SOLD Etching by Willem Witsen
View on 'Kraansluis' Amsterdam
Signed and numbered
11* 12,5 inch (27,9 * 31,8 cm)
Biopgraphy Willem Witsen
Willem Witsen (Amsterdam 1860-1923) was the son of an iron merchant and a patrician and grew up in this way at 530 Prinsengracht and later, in 1867, the Westeinde, corner Nicolaas Witsenkade. From 1876 to 1884 he took drawing lessons at the Rijksakademie van Beeldende Kunsten. During that period he was also a board member of the Sint Lucas artists' association, named after the patron saint of painting.
After a while he withdrew to the family's house in Lage Vuursche and consciously distanced himself from the intensive friendship life in the city. However, Witsen's apparently withdrawn existence did not mean that he lost his central position in Amsterdam club life, also because many Amsterdam visitors came.
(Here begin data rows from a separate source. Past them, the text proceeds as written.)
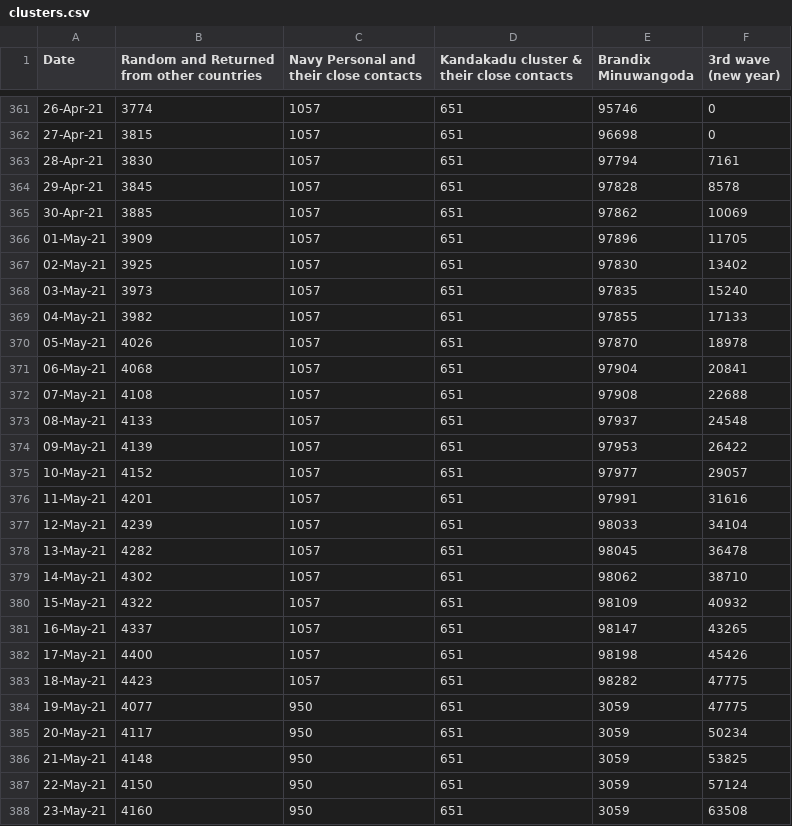
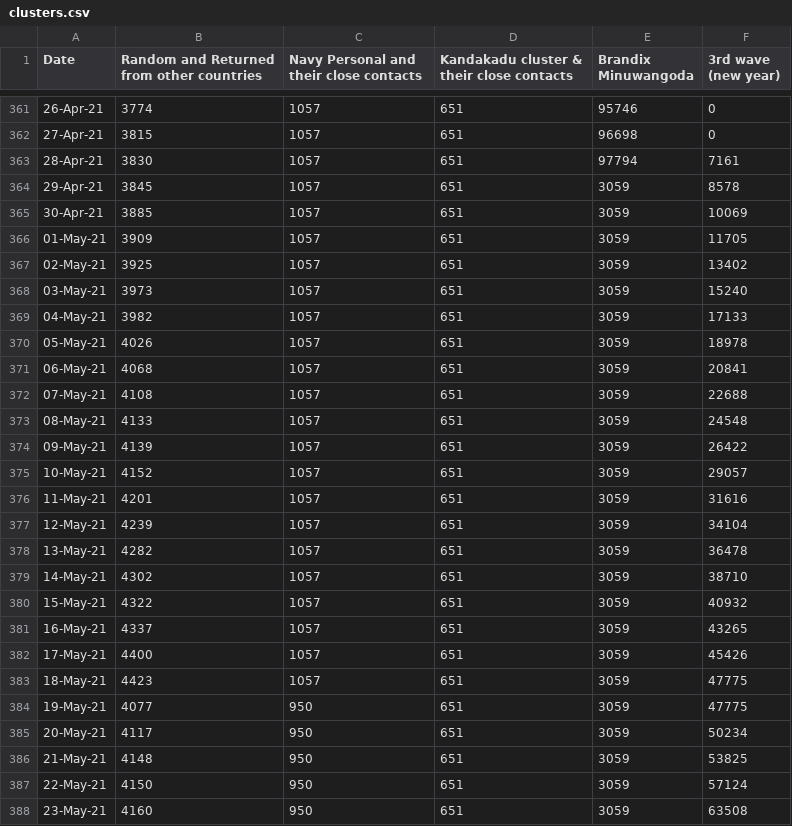
Before and after one commit to Dimuthu-10/Covid_19-dashboard, a CSV file: data/clusters.csv, drawn as a sheet; only a part is shown, gaps mark what is left out.

```diff
--- a/data/clusters.csv
+++ b/data/clusters.csv
@@ -363,22 +363,22 @@ Date,Random and Returned from other countries,Navy Personal and their close cont
 28-Apr-21,3830,1057,651,97794,7161
-29-Apr-21,3845,1057,651,97828,8578
-30-Apr-21,3885,1057,651,97862,10069
-01-May-21,3909,1057,651,97896,11705
-02-May-21,3925,1057,651,97830,13402
-03-May-21,3973,1057,651,97835,15240
-04-May-21,3982,1057,651,97855,17133
-05-May-21,4026,1057,651,97870,18978
-06-May-21,4068,1057,651,97904,20841
-07-May-21,4108,1057,651,97908,22688
-08-May-21,4133,1057,651,97937,24548
-09-May-21,4139,1057,651,97953,26422
-10-May-21,4152,1057,651,97977,29057
-11-May-21,4201,1057,651,97991,31616
-12-May-21,4239,1057,651,98033,34104
-13-May-21,4282,1057,651,98045,36478
-14-May-21,4302,1057,651,98062,38710
-15-May-21,4322,1057,651,98109,40932
-16-May-21,4337,1057,651,98147,43265
-17-May-21,4400,1057,651,98198,45426
-18-May-21,4423,1057,651,98282,47775
+29-Apr-21,3845,1057,651,3059,8578
+30-Apr-21,3885,1057,651,3059,10069
+01-May-21,3909,1057,651,3059,11705
+02-May-21,3925,1057,651,3059,13402
+03-May-21,3973,1057,651,3059,15240
+04-May-21,3982,1057,651,3059,17133
+05-May-21,4026,1057,651,3059,18978
+06-May-21,4068,1057,651,3059,20841
+07-May-21,4108,1057,651,3059,22688
+08-May-21,4133,1057,651,3059,24548
+09-May-21,4139,1057,651,3059,26422
+10-May-21,4152,1057,651,3059,29057
+11-May-21,4201,1057,651,3059,31616
+12-May-21,4239,1057,651,3059,34104
+13-May-21,4282,1057,651,3059,36478
+14-May-21,4302,1057,651,3059,38710
+15-May-21,4322,1057,651,3059,40932
+16-May-21,4337,1057,651,3059,43265
+17-May-21,4400,1057,651,3059,45426
+18-May-21,4423,1057,651,3059,47775
 19-May-21,4077,950,651,3059,47775
```
Also changed, not shown: data/sl_full_cleaned.csv, 9 other files.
From April 1887 he returned to Amsterdam and used the studio of his friend George Breitner for several months. From 1888 to 1891 he resided in Camden (London). It was here that he saw the work of James McNeill Whistler and developed an interest in photography. In 1891 he returned to Amsterdam where he became a member of the artists' association Arti et Amicitiae.
Witsen belonged to the Tachtigers, a group of young artists with great artistic and even political influence in the eighties of the 19th century. Painters such as George Hendrik Breitner, Isaac Israëls, Eduard Karsen and Jan Veth. The stately building on Oosterpark, where Israels worked, became a meeting place for his friends in 1891. He was especially good friends with the poet Willem Kloos, who had dedicated a number of poems to him in De Nieuwe Gids of October 1888, in which he also published.
The melancholy, brooding Witsen was not a real impressionist. The often wintry performances under gloomy skies are a bit too strict for that. During his first one-man exhibition, at art dealership Van Wisselingh en Co. in 1895, the sale of the dark paintings initially did not go very smoothly. A few years later, after his second exhibition, his Rotterdam prints, an Amsterdam series, some views of Ede, but above all a series of watercolors, proved to be a great success. Prizes at the World's Fairs in Paris and St. Louis brought him international attention.
In addition to being a painter, Witsen has become an important graphic artist. In 1885 he founded the Dutch Etching Club with two art lovers. He also experimented with color etchings and aquatints. Several of his prints are mirrored.